Change listing data
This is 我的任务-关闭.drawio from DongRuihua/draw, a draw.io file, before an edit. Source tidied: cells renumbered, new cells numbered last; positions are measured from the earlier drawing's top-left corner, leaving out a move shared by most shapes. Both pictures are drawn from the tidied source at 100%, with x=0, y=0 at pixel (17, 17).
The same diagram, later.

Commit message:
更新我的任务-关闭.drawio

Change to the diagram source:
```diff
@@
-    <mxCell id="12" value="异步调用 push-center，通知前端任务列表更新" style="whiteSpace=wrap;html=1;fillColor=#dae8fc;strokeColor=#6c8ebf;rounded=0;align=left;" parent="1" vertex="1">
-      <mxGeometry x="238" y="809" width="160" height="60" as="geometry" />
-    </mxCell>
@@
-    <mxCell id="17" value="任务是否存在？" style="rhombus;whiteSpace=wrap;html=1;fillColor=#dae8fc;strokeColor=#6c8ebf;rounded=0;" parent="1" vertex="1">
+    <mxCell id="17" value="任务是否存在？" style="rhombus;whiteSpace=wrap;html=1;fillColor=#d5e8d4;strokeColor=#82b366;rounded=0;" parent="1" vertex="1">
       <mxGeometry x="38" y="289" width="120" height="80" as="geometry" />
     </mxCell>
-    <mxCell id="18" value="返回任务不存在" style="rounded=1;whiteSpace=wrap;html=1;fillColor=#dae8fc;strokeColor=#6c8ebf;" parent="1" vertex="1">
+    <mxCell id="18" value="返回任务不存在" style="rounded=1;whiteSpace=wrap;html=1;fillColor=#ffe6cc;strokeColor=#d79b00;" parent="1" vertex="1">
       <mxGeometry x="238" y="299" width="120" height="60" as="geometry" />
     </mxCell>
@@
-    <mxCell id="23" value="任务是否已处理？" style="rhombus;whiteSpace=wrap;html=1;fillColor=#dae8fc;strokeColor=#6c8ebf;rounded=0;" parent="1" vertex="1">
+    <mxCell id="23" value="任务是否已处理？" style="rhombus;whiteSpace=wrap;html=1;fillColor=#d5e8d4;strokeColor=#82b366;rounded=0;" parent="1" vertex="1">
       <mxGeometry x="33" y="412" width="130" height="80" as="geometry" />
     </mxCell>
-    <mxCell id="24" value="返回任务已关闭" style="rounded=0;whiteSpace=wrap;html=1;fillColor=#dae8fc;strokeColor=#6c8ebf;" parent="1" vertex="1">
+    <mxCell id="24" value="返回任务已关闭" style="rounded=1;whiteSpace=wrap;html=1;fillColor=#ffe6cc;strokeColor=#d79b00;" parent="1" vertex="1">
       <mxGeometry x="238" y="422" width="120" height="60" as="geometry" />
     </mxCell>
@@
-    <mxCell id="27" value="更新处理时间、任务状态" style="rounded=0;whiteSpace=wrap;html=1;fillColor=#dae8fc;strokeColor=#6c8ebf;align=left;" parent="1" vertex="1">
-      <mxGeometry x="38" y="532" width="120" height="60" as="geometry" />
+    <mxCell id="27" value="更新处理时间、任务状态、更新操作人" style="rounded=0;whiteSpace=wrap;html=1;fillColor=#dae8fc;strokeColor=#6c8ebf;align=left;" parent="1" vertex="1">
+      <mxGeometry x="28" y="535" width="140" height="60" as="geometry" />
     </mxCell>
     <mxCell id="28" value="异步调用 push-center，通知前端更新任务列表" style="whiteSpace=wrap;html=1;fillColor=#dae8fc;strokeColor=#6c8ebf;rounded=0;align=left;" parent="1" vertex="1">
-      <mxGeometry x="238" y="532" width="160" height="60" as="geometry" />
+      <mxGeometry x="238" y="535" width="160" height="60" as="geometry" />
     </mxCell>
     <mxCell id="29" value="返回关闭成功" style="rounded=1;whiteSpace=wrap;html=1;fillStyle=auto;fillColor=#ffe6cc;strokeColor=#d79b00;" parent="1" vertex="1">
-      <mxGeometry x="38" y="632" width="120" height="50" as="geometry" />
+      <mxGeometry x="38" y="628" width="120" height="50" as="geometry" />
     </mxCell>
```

---

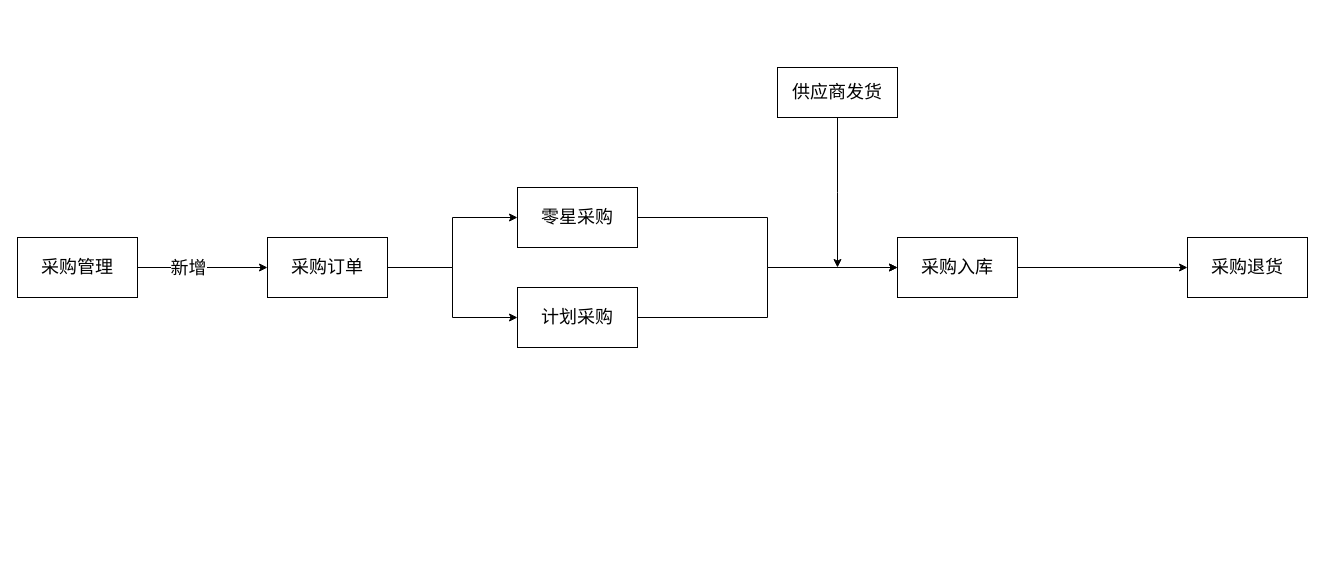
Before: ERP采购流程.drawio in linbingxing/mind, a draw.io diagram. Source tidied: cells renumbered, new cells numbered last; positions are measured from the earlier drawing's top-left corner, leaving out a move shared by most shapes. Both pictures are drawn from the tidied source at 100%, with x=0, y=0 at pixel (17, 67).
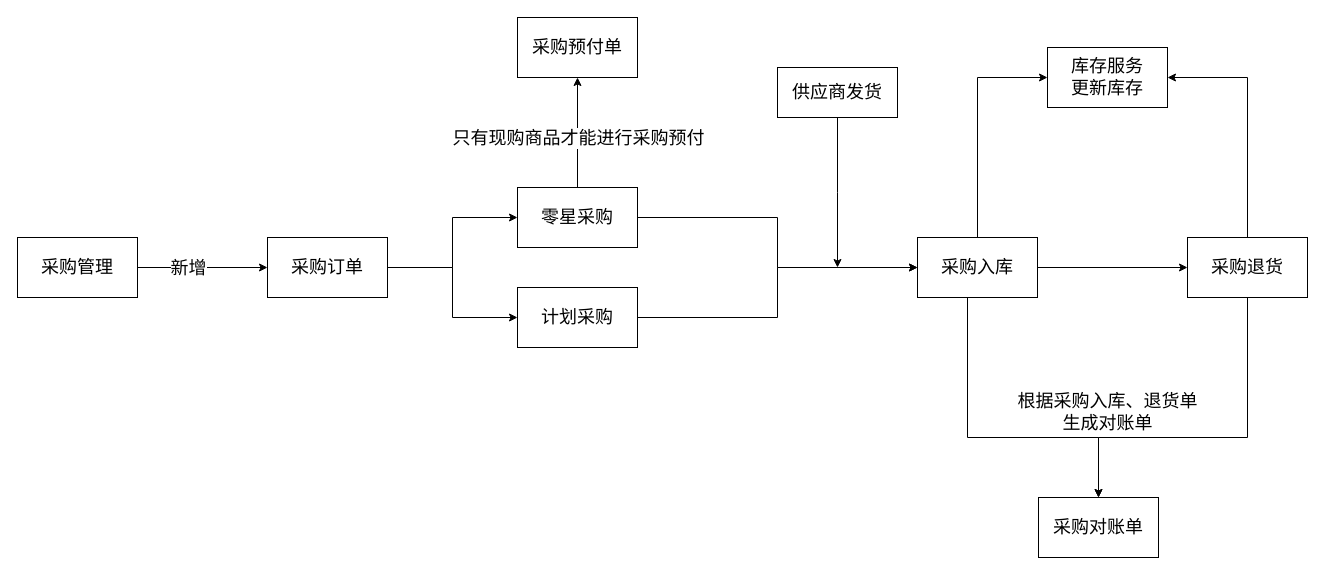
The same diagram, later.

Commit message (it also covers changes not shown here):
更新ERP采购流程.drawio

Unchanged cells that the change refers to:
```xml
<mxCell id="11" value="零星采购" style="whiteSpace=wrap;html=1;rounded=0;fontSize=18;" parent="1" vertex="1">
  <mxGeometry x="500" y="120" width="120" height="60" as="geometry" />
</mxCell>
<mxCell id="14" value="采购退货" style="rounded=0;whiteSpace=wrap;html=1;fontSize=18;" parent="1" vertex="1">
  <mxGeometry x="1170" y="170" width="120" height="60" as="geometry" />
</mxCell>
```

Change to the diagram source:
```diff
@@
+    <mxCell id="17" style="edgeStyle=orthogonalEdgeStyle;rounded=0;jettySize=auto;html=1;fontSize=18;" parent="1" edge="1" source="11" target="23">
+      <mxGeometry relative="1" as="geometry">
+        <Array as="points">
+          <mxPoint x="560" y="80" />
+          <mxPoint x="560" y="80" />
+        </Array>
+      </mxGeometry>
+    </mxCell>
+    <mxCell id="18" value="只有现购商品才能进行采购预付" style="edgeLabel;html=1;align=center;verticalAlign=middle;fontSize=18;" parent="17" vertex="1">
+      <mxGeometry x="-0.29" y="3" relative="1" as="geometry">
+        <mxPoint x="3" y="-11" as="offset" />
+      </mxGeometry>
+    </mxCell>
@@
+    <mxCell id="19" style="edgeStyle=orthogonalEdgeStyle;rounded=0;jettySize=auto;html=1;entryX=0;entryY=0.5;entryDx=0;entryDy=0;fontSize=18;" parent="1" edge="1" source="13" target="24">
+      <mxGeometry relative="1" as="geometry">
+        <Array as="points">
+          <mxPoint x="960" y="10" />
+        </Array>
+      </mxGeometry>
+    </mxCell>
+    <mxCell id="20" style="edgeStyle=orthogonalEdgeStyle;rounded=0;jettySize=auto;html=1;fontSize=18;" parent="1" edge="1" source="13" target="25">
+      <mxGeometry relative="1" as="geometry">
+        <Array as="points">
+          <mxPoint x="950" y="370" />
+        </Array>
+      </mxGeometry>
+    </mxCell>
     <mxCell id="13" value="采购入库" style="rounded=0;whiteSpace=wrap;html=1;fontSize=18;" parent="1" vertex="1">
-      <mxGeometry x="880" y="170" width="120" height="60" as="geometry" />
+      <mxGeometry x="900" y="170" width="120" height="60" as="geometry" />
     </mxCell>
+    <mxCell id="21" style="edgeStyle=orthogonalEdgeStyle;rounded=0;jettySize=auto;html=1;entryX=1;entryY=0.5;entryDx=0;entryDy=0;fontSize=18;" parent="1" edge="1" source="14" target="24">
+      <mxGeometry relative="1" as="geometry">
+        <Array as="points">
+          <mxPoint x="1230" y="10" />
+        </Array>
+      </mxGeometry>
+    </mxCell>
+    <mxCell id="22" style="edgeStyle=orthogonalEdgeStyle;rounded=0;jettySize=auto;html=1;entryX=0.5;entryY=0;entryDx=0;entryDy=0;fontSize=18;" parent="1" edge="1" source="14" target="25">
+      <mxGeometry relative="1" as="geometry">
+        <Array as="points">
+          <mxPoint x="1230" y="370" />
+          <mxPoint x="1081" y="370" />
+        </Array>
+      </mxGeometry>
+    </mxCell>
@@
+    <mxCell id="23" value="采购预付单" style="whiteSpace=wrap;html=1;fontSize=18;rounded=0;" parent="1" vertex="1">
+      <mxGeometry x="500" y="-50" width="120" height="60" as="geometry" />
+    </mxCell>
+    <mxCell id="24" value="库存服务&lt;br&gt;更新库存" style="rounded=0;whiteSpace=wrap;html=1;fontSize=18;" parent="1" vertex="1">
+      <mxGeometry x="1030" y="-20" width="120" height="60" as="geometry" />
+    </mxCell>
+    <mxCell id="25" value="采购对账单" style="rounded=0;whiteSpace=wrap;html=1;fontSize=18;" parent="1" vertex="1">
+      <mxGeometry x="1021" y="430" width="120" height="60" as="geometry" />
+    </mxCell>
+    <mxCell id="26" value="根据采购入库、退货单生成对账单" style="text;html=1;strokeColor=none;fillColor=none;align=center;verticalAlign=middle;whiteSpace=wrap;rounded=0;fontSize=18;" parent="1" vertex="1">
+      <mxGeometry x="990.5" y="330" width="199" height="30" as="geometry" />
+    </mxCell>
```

EXERCISE DETAILS:
Tally the lines in the records above that contain the string "cells" and report only the tally.

WRITTEN ANSWER:
3